60th wedding anniversary in 2005 with their large extended family and 
friends. It was a very festive occasion. Tage became increasingly frail 
and in 2009 at age 88 passed away.

Some of the highlights of coming to New Zealand for Lilly have been to see her 
children and grandchildren grow up and develop abilities in this 
country.

Lilly puts it this way “My eyes are failing now, but it is up to me how I 

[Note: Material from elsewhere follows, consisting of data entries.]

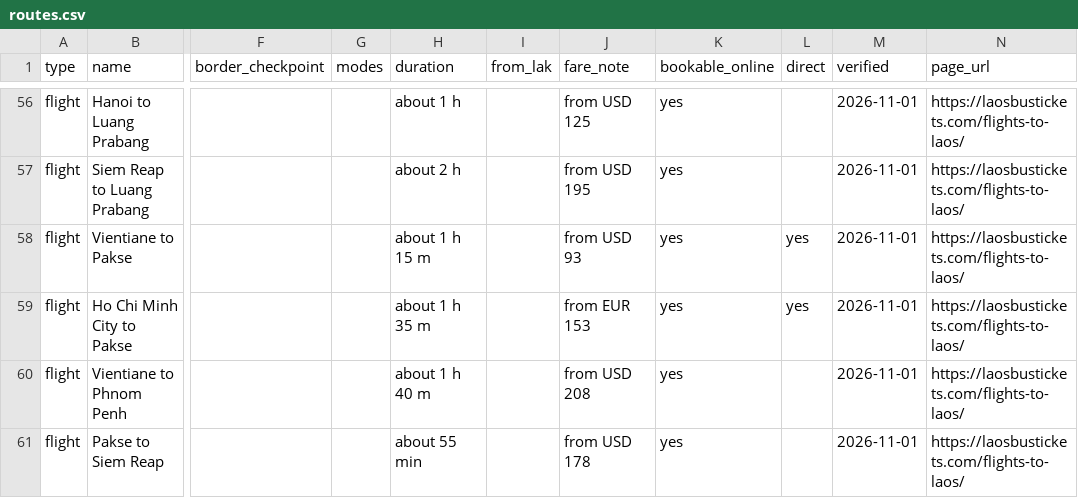
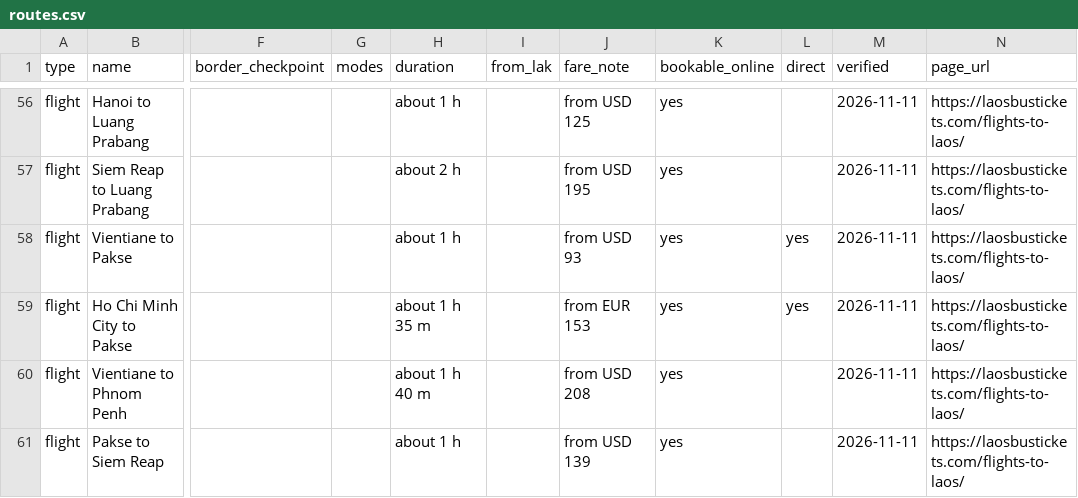
Before and after one commit to laosbustickets/southeast-asia-transport-data, a CSV file: laos/routes.csv, drawn as a sheet; only a part is shown, gaps mark what is left out; the diff covers the shown part only; the diff names each change by its address in the sheet, - before the commit and + after, or states it on an @@ line.

```diff
--- a/laos/routes.csv
+++ b/laos/routes.csv
-M56:M61 (verified): 2026-11-01
+M56:M61 (verified): 2026-11-11
-H58 (duration): about 1 h 15 m
+H58 (duration): about 1 h
-H61 (duration): about 55 min
+H61 (duration): about 1 h
-J61 (fare_note): from USD 178
+J61 (fare_note): from USD 139
```
Also changed, not shown: 56 edited cells elsewhere in this file, laos/checkpoints.csv, philippines/philippines-ferry-routes.csv, 39 other files.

look at life and I have seen it positively even in tough times.”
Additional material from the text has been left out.